Institutional buildings frequently have significantly less rigorous budgeting limitations than other types of construction projects. At the same time, museum, college, hospital, spiritual, and other institutional projects are usually designed with longer life spans than other job types. As stated previously, many factors affect the decision-making procedure. Below is a fast outline of several of these variables.

Budget: As with a number of different parameters, cost of materials and labor to supply and install cladding systems can vary considerably from region to region. For this article we reference anecdotal information on these costs to a typical contractor in Texas cities. For honeycombing concrete with cladding budgets (furnish & install) at the 30’s to $50 per sf, a limited assortment of lower cost products such as EIFS, stucco, single skin metal, Tilt-Up, and poured-in-place concrete may fit the bill.

Building structural & height support: Single narrative along with other low-rise structures could be economically clad with mild weight or with heavy cladding systems, as thick stone or masonry walls can be simply stacked, transferring dead load to foundations & cement slab. On the other hand, multi-story buildings must incorporate a stronger framing system if hefty cladding systems are being contemplated. Honeycomb-backed cladding systems typically weigh approximately 6 lbs. /sf. And using a high flexural strength, setup for many jobs will only need 16-gauge metal studs at 16” on-center. This may result in significant savings in structural framing price when compared with dimension rock, which may weigh 40+ lbs/sf.

Climate zone & performance: Different areas around the country have distinct climate patterns and consequently, different thermal insulation requirements. Additionally, several cities, states and counties have embraced green and/or sustainable building codes, some of which include constant insulation (ci) requirements. While stone on honeycomb cladding systems do not have a substantial thermal insulation value, they may be designed along with a wide selection of insulation systems, such as commercially available continuous insulation alternatives that meet the most stringent thermal efficiency code demands.

Sustainability: lots of institutional buildings have been designed to meet LEED certificate or other sustainable design & construction standards. This is a complex subject that cannot be addressed briefly and frequently involves specialized advisers for any given project. There are lots of thermal efficiency and sustainability parameters, so here we focus exclusively on LEED points: Several lightweight rock cladding systems may contribute points to the following credits: Materials and Resources Credit Building Product Disclosure and Optimization - Sourcing of Raw Materials (recycled content standards of the charge ); Materials and Resources Credit Building Product Disclosure and Optimization - Material Ingredients (Health Product Declaration standards of this credit).

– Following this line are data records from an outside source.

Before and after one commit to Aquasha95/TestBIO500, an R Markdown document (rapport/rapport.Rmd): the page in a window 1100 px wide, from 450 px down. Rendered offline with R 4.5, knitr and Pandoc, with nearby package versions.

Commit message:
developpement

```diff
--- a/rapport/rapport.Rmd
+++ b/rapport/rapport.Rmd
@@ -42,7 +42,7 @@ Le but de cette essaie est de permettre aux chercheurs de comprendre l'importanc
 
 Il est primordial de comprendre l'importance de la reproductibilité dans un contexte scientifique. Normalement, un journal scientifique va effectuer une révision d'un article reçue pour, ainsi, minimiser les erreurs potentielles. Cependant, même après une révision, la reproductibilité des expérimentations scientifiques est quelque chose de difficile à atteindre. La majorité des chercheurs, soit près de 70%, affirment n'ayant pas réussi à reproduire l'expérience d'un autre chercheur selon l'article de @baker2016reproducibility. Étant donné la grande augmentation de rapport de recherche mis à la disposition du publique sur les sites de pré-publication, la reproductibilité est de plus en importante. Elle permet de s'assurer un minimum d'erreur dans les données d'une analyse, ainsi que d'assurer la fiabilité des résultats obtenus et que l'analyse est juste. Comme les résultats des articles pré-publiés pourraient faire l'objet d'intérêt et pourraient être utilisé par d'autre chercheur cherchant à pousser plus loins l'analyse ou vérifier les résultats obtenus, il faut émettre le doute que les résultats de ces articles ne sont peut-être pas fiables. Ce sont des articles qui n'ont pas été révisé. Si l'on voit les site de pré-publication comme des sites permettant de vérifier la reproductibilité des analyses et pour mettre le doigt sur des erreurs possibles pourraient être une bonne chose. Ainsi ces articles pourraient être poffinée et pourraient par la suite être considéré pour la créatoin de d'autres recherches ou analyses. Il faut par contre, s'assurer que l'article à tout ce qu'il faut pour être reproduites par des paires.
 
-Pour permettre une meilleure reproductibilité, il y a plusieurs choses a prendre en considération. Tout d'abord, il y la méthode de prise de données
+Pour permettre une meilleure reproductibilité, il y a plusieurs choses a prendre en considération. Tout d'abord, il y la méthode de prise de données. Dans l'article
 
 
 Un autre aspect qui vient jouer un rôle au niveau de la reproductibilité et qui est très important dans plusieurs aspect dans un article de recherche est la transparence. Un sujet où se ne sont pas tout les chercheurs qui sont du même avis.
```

Code compliance (fire spread): Code compliance to satisfy NFPA 285 is required for certain projects and might also be wanted on projects without such a requirement. Some lightweight rock cladding systems and a number of other alternative cladding systems have fulfilled the necessary requirements for acceptance of the important test.